Problem details:
Report, in full, each line of the material below in which the string "shown" occurs.

Segment Start: Available data

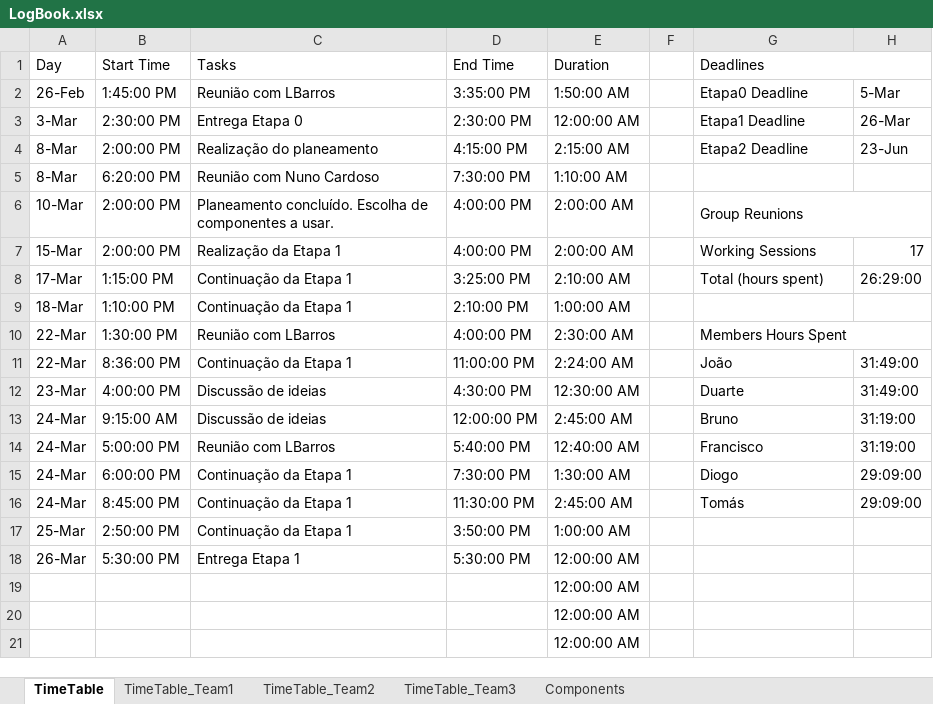
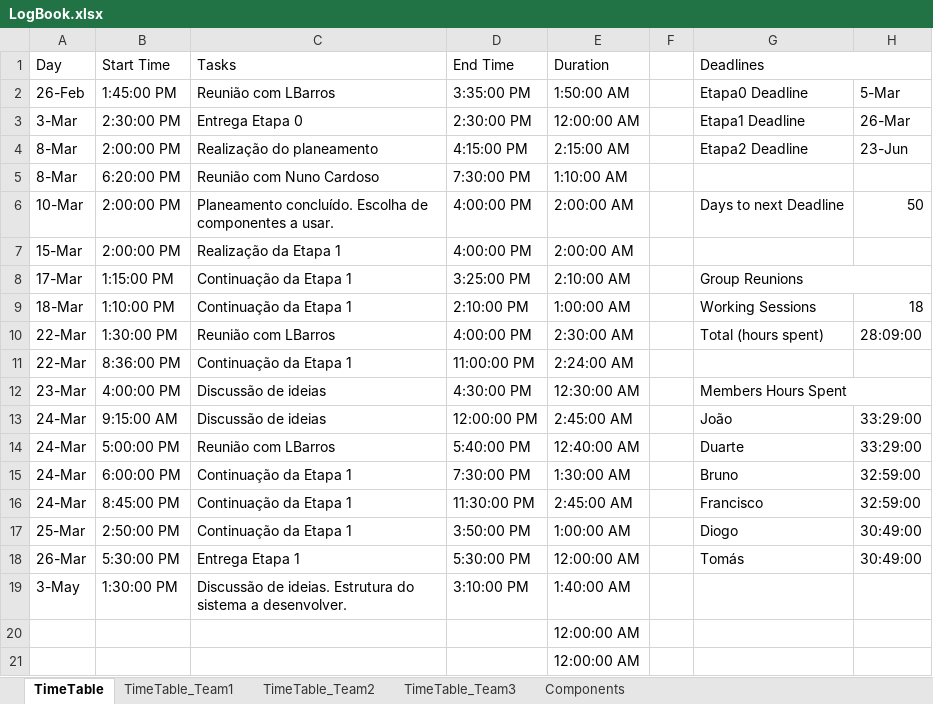
Before and after one commit to LPI-2020/DWR-19, an Excel workbook: 02Others/LogBook.xlsx, sheet TimeTable, drawn as a sheet; only a part is shown; values as stored, in another font and other column widths than the file's, no cell formats; conditional formats and table styles not drawn; removed rows and columns are numbered as before the commit, all else as after; the diff names each change by its address in the sheet, - before the commit and + after, or states it on an @@ line.

Commit message:
Logbook yesterday

```diff
--- a/02Others/LogBook.xlsx (sheet TimeTable)
+++ b/02Others/LogBook.xlsx (sheet TimeTable)
-G6 (Deadlines): Group Reunions
+G6 (Deadlines): Days to next Deadline
-G6:H6 merged
-H6: (empty)
+H6: 50
-G7 (Deadlines): Working Sessions
+G7 (Deadlines): (empty)
-H7: 17
+H7: (empty)
-G8 (Deadlines): Total (hours spent)
+G8 (Deadlines): Group Reunions
+G8:H8 merged
-H8: 26:29:00
+H8: (empty)
-G9 (Deadlines): (empty)
+G9 (Deadlines): Working Sessions
-H9: (empty)
+H9: 18
-G10 (Deadlines): Members Hours Spent
+G10 (Deadlines): Total (hours spent)
-G10:H10 merged
-H10: (empty)
+H10: 28:09:00
-G11 (Deadlines): João
+G11 (Deadlines): (empty)
-H11:H12: 31:49:00
+H11:H12: (empty)
-G12 (Deadlines): Duarte
+G12 (Deadlines): Members Hours Spent
+G12:H12 merged
-G13 (Deadlines): Bruno
+G13 (Deadlines): João
-H13:H14: 31:19:00
+H13:H14: 33:29:00
-G14 (Deadlines): Francisco
+G14 (Deadlines): Duarte
-G15 (Deadlines): Diogo
+G15 (Deadlines): Bruno
-H15:H16: 29:09:00
+H15:H16: 32:59:00
-G16 (Deadlines): Tomás
+G16 (Deadlines): Francisco
-G17 (Deadlines): (empty)
+G17 (Deadlines): Diogo
-H17:H18: (empty)
+H17:H18: 30:49:00
-G18 (Deadlines): (empty)
+G18 (Deadlines): Tomás
-row 19:  |  |  |  | 12:00:00 AM
+row 19: 3-May | 1:30:00 PM | Discussão de ideias. Estrutura do sistema a desenvolver. | 3:10:00 PM | 1:40:00 AM
```
Also changed, not shown: cell formats.
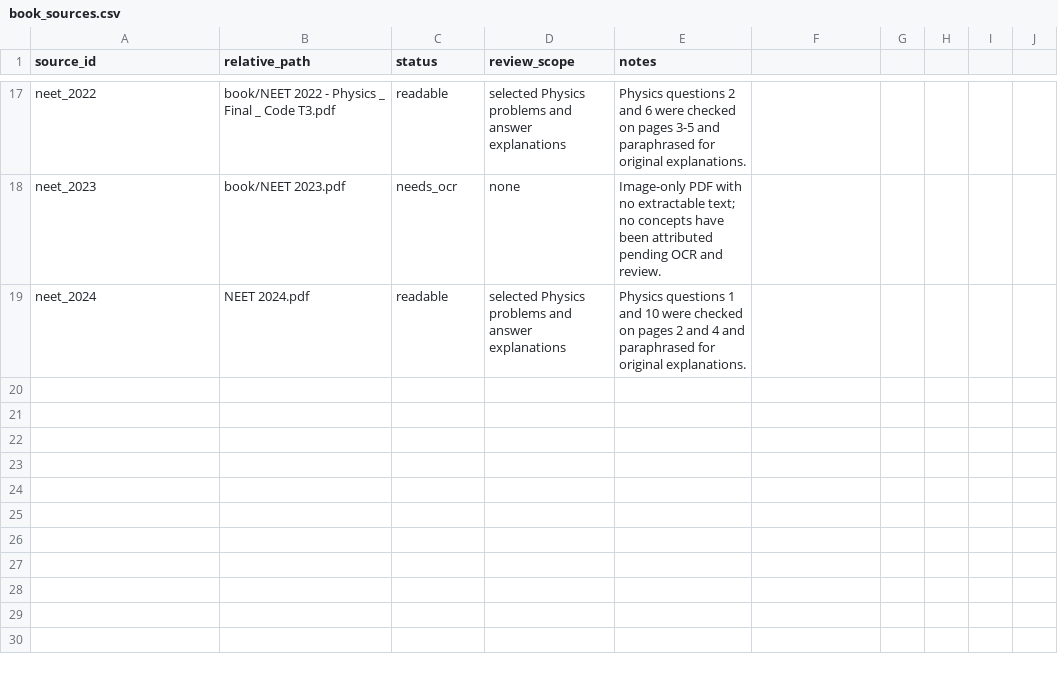
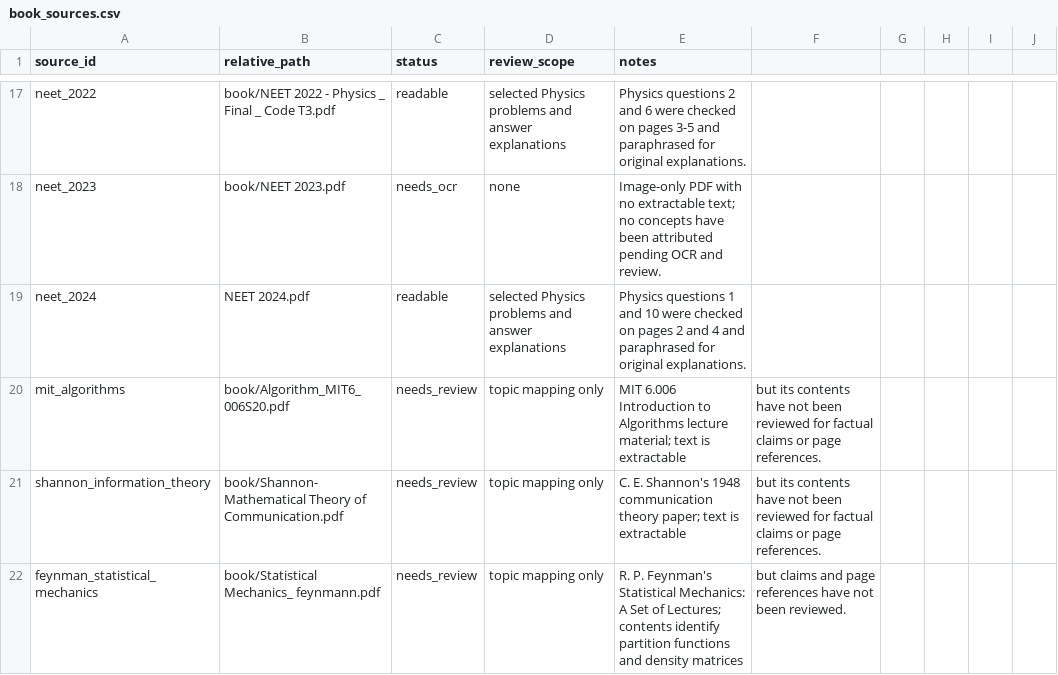
Before and after one commit to saemphysics/youtube, a CSV file: book_sources.csv, drawn as a sheet; only a part is shown, gaps mark what is left out; the diff covers the shown part only; the diff names each change by its address in the sheet, - before the commit and + after, or states it on an @@ line.

```diff
--- a/book_sources.csv
+++ b/book_sources.csv
+row 20: mit_algorithms | book/Algorithm_MIT6_006S20.pdf | needs_review | topic mapping only | MIT 6.006 Introduction to Algorithms lecture material; text is extractable | but its contents have not been reviewed for factual claims or page references.
+row 21: shannon_information_theory | book/Shannon- Mathematical Theory of Communication.pdf | needs_review | topic mapping only | C. E. Shannon's 1948 communication theory paper; text is extractable | but its contents have not been reviewed for factual claims or page references.
+row 22: feynman_statistical_mechanics | book/Statistical Mechanics_ feynmann.pdf | needs_review | topic mapping only | R. P. Feynman's Statistical Mechanics: A Set of Lectures; contents identify partition functions and density matrices | but claims and page references have not been reviewed.
```
Also changed, not shown: 2 added rows and 9 edited cells elsewhere in this file, knowledge_matrix.csv, 30 other files.
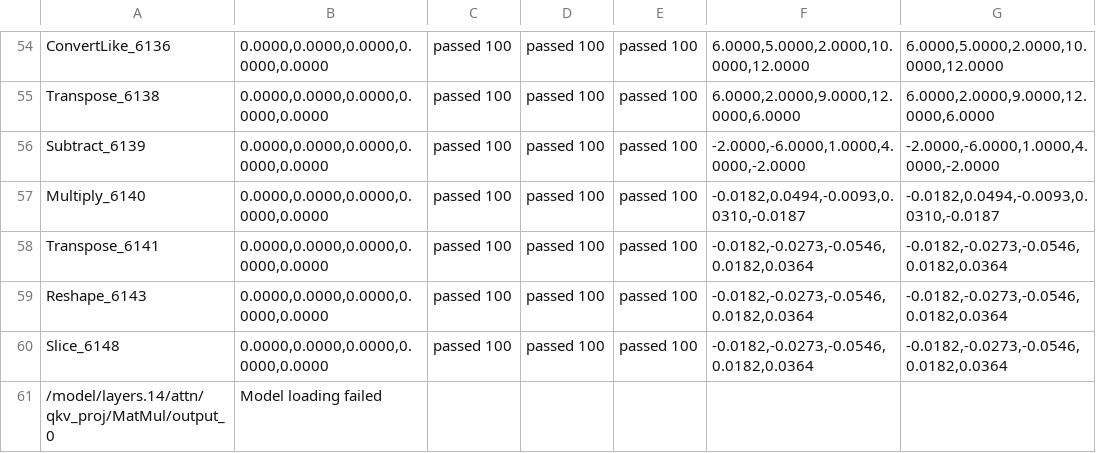
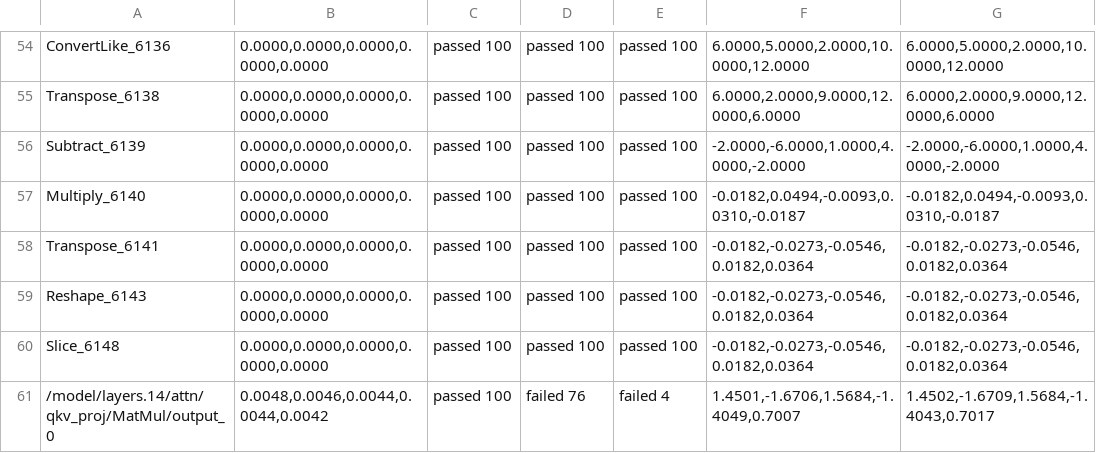
Before and after one commit to Fazreilie-Alep/VPU-subgraph-accuracy-check, a CSV file: results/npu-subgraphs/result_OpenVINO-EP-subgraph_16.csv, drawn as a sheet; only a part is shown, gaps mark what is left out.

Commit message:
analysis added : subgraphs nodes with highest absolute err

```diff
--- a/results/npu-subgraphs/result_OpenVINO-EP-subgraph_16.csv
+++ b/results/npu-subgraphs/result_OpenVINO-EP-subgraph_16.csv
@@ -60,2 +60,2 @@ Reshape_6143,"0.0000,0.0000,0.0000,0.0000,0.0000",passed 100,passed 100,passed 1
 Slice_6148,"0.0000,0.0000,0.0000,0.0000,0.0000",passed 100,passed 100,passed 100,"-0.0182,-0.0273,-0.0546,0.0182,0.0364","-0.0182,-0.0273,-0.0546,0.0182,0.0364"
-/model/layers.14/attn/qkv_proj/MatMul/output_0,Model loading failed
+/model/layers.14/attn/qkv_proj/MatMul/output_0,"0.0048,0.0046,0.0044,0.0044,0.0042",passed 100,failed 76,failed 4,"1.4501,-1.6706,1.5684,-1.4049,0.7007","1.4502,-1.6709,1.5684,-1.4043,0.7017"
```
Also changed, not shown: 5 other files.
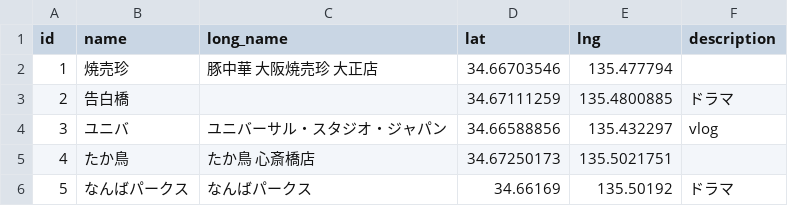
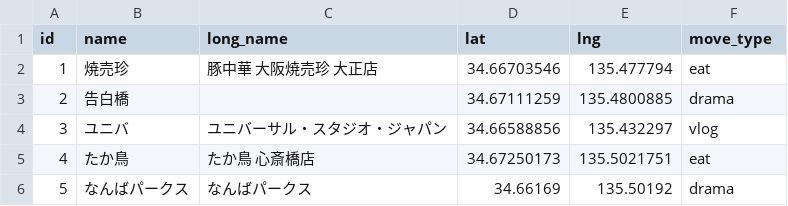
Before and after one commit to lemonomochi/oshimap, a CSV file: csv/places.csv, drawn as a sheet.

Commit message:
ver.7
csv uplode

```diff
--- a/csv/places.csv
+++ b/csv/places.csv
@@ -1,6 +1,6 @@
-id,name,long_name,lat,lng,description
-1,焼売珍,豚中華 大阪焼売珍 大正店,34.66703546,135.477794,
-2,告白橋,,34.67111259,135.4800885,ドラマ
+id,name,long_name,lat,lng,move_type
+1,焼売珍,豚中華 大阪焼売珍 大正店,34.66703546,135.477794,eat
+2,告白橋,,34.67111259,135.4800885,drama
 3,ユニバ,ユニバーサル・スタジオ・ジャパン,34.66588856,135.432297,vlog
-4,たか鳥,たか鳥 心斎橋店,34.67250173,135.5021751,
-5,なんばパークス,なんばパークス,34.66169,135.50192,ドラマ
+4,たか鳥,たか鳥 心斎橋店,34.67250173,135.5021751,eat
+5,なんばパークス,なんばパークス,34.66169,135.50192,drama
```
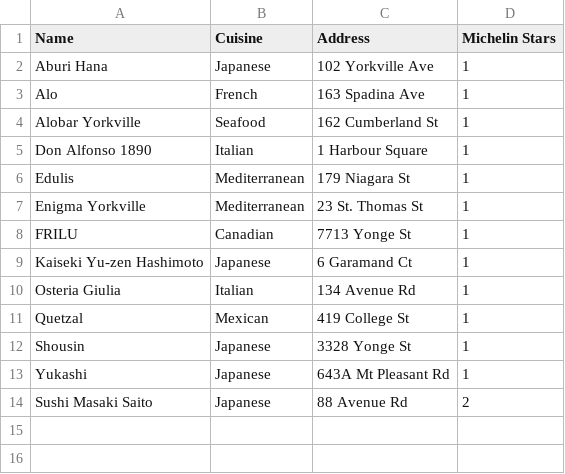
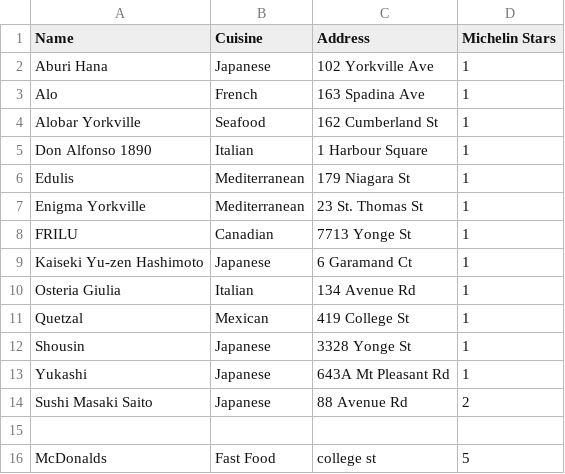
Before and after one commit to emjennett/myvers-digitaldiningdivas, a CSV file: Restaurant.csv, drawn as a sheet; the diff names each change by its address in the sheet, - before the commit and + after, or states it on an @@ line.

```diff
--- a/Restaurant.csv
+++ b/Restaurant.csv
+row 15: (empty)
+row 16: McDonalds | Fast Food | college st | 5
```
Also changed, not shown: 7 other files.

Segment End: Available data

Task solution:
Before and after one commit to LPI-2020/DWR-19, an Excel workbook: 02Others/LogBook.xlsx, sheet TimeTable, drawn as a sheet; only a part is shown; values as stored, in another font and other column widths than the file's, no cell formats; conditional formats and table styles not drawn; removed rows and columns are numbered as before the commit, all else as after; the diff names each change by its address in the sheet, - before the commit and + after, or states it on an @@ line.
Also changed, not shown: cell formats.
Before and after one commit to saemphysics/youtube, a CSV file: book_sources.csv, drawn as a sheet; only a part is shown, gaps mark what is left out; the diff covers the shown part only; the diff names each change by its address in the sheet, - before the commit and + after, or states it on an @@ line.
Also changed, not shown: 2 added rows and 9 edited cells elsewhere in this file, knowledge_matrix.csv, 30 other files.
Before and after one commit to Fazreilie-Alep/VPU-subgraph-accuracy-check, a CSV file: results/npu-subgraphs/result_OpenVINO-EP-subgraph_16.csv, drawn as a sheet; only a part is shown, gaps mark what is left out.
Also changed, not shown: 5 other files.
Also changed, not shown: 7 other files.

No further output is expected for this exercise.